This will, no doubt, not be the first time you’ve read that today’s kids are, well, over-managed. But you’ll be delighted to read that two young Headwaters women are doing something about it, launching a trio of wild, rural camps with one rule: be a kid, and play like one.


You share the same philosophy: let kids play again.

Janna: I’m a PE teacher. I’d give my kids a soccer ball and they’d be like, “But there’s no nets.” I’d have to explain to them that they can use jackets and shoes. They’re so used to structure, rules, the hands-on approach.… they’ve lost their ability to just play and create.
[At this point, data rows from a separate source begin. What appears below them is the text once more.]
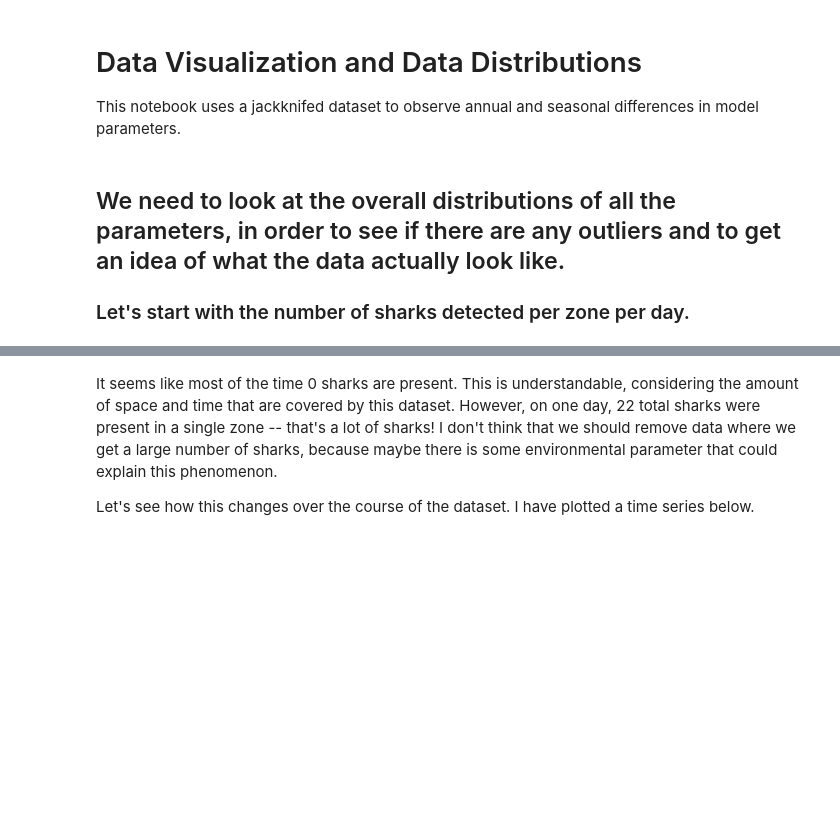
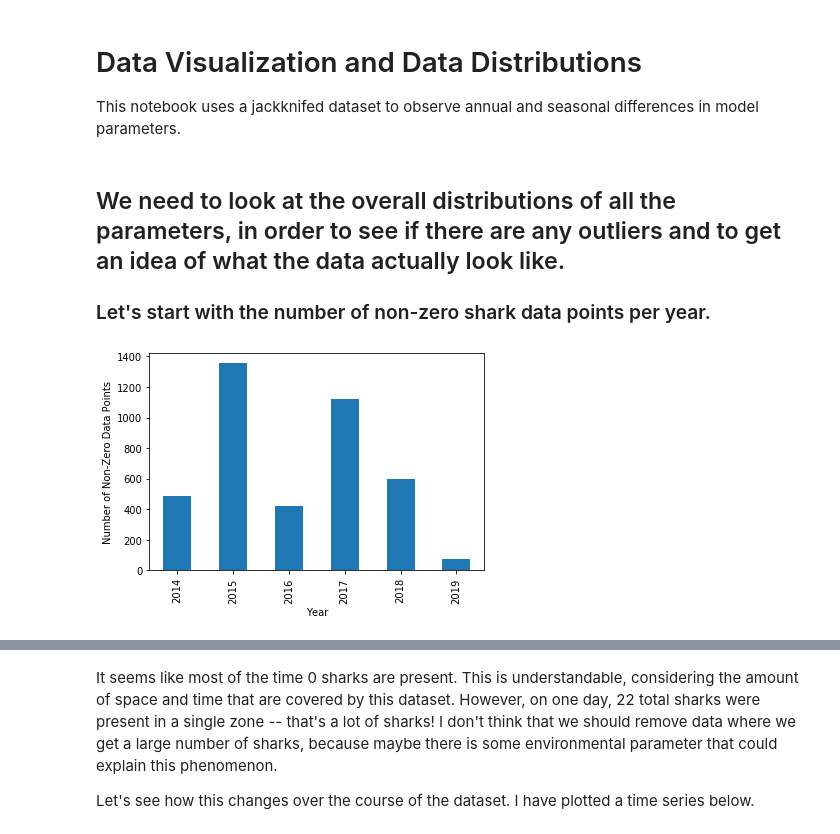
Before and after one commit to echelleburns/SpringBoard-Capstone1, a Jupyter notebook: Story_Telling/Distributions.ipynb, the cells around one changed output, grey strips where cells are left out. Cells and saved outputs as stored; diff of their text form; code cells hidden in the pictures; blank space fills up the shorter version.

```diff
--- a/Story_Telling/Distributions.ipynb
+++ b/Story_Telling/Distributions.ipynb
@@ -42,4 +49,12 @@ dat = dat.sort_values(['Date','Zone']) # finally, sort the data so that it's in
 # %% [markdown]
 ## We need to look at the overall distributions of all the parameters, in order to see if there are any outliers and to get an idea of what the data actually look like.
 
-### Let's start with the number of sharks detected per zone per day.
+### Let's start with the number of non-zero shark data points per year.
+# %%
+peryear = dat.loc[dat['Transmitter'] > 0, ['Transmitter','Year']].groupby('Year').agg('count')
+    # count the number of transmitters > 0 each year
+peryear.plot(kind='bar', legend=False) # plot it
+plt.ylabel('Number of Non-Zero Data Points') # fix ylabel
+plt.show() # show plot
+# %% [output]
+[figure, added]
```
Also changed, not shown: parts of 32 cells of this notebook.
Alycia: So I pitched her the idea of a summer camp that would bring back the simplicity of teaching kids how to play again.

Janna: It really attracted me. It was how I grew up, how my parents grew up. It was hard to watch kids losing their creativity.

Alycia: For the first few weeks, we’d say to them, “Okay, free time in the forest!” They’d just stand there. It takes a day or two, but by Saturday they’re really getting the hang of it. Caves, forts…


And now, the parents, too?

Alycia: So many would come up and say, “Man, the stuff my kid did today, I wish I could do that!” That’s how the ladies group started. We’ll go for a snowshoe, tobogganing, or build forts in the forest. And build community. Just because you’re over 18 doesn’t mean you have to stop playing.


The other participant is the nature out here.

Janna: I’m from the Yukon. Untouched wild. I hear Ontario, I think southern city, tons of people, no wild place to play. But coming to this area was a revelation. There are so many untouched places where you can get an authentic, wild outdoor experience.

Alycia: It’s close enough to put peoples’ minds at ease, but it’s wild enough to let your imagination go.